Life and Style Writer, Caitlin Steele discusses the backlash of Love Island winners Jack Fincham and Dani Dyers for advertising McDonalds on Instagram
Jack Fincham and Dani Dyer, winners of this 2018’s Love Island, were criticized recently for advertising McDonalds on Instagram. Fans and general users alike were quick to condemn the couple for their decision, with several expressing disappointment in their eagerness to promote an undeniably unhealthy product for monetary gain. Their collective Instagram reach is considerable, with Dani boasting 3.3 million followers, and Jack 2.6 million. However, the backlash clearly hasn’t impacted the couple, as they’ve since both posted another advert for JoyFills (a new, and similarly unhealthy, biscuit brand) on their respective accounts. This subsequent advert has caused far less controversy, with the comments reverting back to the fawning adoration they have grown used to. Why is it then, that the McDonalds advert caused so much backlash?
It is interesting that the problem seemed to lie within the brand they advertised, rather than the act of advertising. Though the comments slammed both choice and brand, it is the first of their posts to elicit this magnitude of response. Other adverts, from both Fincham and Dyer, the other Love Islanders, and indeed the majority of Instagram ‘influencers’ nowadays, tend to slip more under the radar. McDonalds seems a good fit for the winning pair, whose down to Earth personas (arguably) clinched their win. What other multi-billion fast food restaurant can us every day folk relate to more than the Golden Arches? Jack and Dani probably love a trip to Maccies, even though they’re famous now. They’re just like us, after all. Aren’t they? Perhaps the problem was that we felt cheated, scammed by those we considered like us. We’ve all been there, desperately in need of a takeaway, just like Jack and Dani – but we haven’t managed to make any money of it, have we? Perhaps then it is because it is a more blatant advert than the lies we are usually fed. We’re living in a world where an advert is only successful if we can pretend it’s not an advert, and that we made the sole decision to buy the teeth whitening kit/flat tummy tea/insert other morally ambiguous product here.
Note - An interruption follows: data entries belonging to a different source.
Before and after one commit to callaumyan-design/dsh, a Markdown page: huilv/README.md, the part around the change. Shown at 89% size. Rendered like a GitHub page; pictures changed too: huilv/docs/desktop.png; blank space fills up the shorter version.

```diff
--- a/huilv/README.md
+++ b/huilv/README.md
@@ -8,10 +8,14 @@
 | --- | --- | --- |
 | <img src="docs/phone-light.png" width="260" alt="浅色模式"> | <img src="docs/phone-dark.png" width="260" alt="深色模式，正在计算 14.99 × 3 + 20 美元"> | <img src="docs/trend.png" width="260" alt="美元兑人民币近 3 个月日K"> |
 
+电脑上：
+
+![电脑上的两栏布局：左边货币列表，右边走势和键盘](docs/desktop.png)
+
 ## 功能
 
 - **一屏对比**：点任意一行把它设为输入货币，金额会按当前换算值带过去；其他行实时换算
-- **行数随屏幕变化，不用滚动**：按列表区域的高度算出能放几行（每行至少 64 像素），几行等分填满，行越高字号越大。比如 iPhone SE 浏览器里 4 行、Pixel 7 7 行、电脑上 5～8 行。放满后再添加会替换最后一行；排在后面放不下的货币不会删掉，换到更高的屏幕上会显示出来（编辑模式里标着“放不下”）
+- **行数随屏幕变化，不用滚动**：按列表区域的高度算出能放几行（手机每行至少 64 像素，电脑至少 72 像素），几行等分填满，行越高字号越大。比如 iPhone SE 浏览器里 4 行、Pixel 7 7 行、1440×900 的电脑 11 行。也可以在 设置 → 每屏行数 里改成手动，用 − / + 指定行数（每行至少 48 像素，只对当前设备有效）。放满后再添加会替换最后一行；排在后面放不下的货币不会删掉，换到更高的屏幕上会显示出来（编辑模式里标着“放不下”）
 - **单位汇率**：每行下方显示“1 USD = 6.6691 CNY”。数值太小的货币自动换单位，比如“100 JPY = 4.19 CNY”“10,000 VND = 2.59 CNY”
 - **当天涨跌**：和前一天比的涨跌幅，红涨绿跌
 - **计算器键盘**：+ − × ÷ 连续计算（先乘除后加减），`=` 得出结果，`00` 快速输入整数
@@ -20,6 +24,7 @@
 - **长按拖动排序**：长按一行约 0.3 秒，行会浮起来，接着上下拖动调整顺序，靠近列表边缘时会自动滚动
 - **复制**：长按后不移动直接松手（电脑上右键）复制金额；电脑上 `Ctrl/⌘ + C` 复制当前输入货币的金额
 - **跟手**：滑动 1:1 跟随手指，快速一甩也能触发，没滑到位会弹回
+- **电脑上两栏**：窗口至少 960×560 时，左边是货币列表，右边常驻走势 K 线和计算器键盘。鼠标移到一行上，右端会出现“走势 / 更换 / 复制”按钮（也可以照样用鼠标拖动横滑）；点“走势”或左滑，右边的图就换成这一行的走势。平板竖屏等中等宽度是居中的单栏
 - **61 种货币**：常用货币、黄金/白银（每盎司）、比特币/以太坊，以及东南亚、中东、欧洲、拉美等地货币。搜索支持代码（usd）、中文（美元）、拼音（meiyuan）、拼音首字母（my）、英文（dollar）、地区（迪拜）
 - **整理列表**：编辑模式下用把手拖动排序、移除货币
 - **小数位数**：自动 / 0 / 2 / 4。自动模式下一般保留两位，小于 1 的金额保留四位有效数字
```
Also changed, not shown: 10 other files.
Personally, I don’t have a problem with Fincham and Dyer advertising McDonalds. You’d have to have been living under a rock since 1973 to be unaware of its monumental presence. They certainly aren’t introducing us to anything new. McDonalds has a following of 3.3 million on Instagram, the same considerable reach as Dyer. What seems surely more dangerous are the advertisements of appetite suppressants, skinny teas and other enhancements that we would be unaware of if it were not for the likes of Kim Kardashian introducing us to them. Kardashian has 120 million followers, a different league to the influence of any Love Island winner. Her and her sisters have no qualms about advertising, selling anything from skinny tummy tea to hair gummies. The products they introduce to their impressionable audience are products designed to fill a needless gap in the market, and yet, any backlash does little to quell their popularity, or indeed, the adverts themselves. Many argue that celebrities and influencers should be more upfront about what is and isn’t an advert – however, this is hard to do when the lines are so blurred. They themselves are a product, whose lifestyle the general public eagerly consumes; is it any surprise then, that they are actively creating more products from which to generate revenue.
Love Island itself was criticized for the adverts that played in the break during the 2018 series. One such advertiser was MYA Cosmetic Surgery, offering breast enlargements, tummy tucks and other surgeries. The adverts only played on the show’s on-demand services, and none of the adverts were shown on TV. Simon Stevens, on the Andrew Marr Show, raised his concerns, stating the images played into a set of pressures around body image.
There is an element of moral ambiguity and guilty pleasure to the whole show. We watch a rotating selection of those who fit society’s narrow mould of beauty for 8 weeks, knowing full well that when they leave, they’ll be thousands of followers up on Instagram and ready to advertise teeth whitening gel before the week is up. There has to be a certain suspension of disbelief – a sacrifice of realism for the sake of enjoyment. We know we’re not watching it because we want to be them; we’re watching knowing the paths our lives follow will never cross. This suspension has to extend to when the show is over, and we’re left only with their Instagram accounts.
If you want an occasional McDonalds, go right ahead – you’ve been doing it long before Jack and Dani ever graced our screens.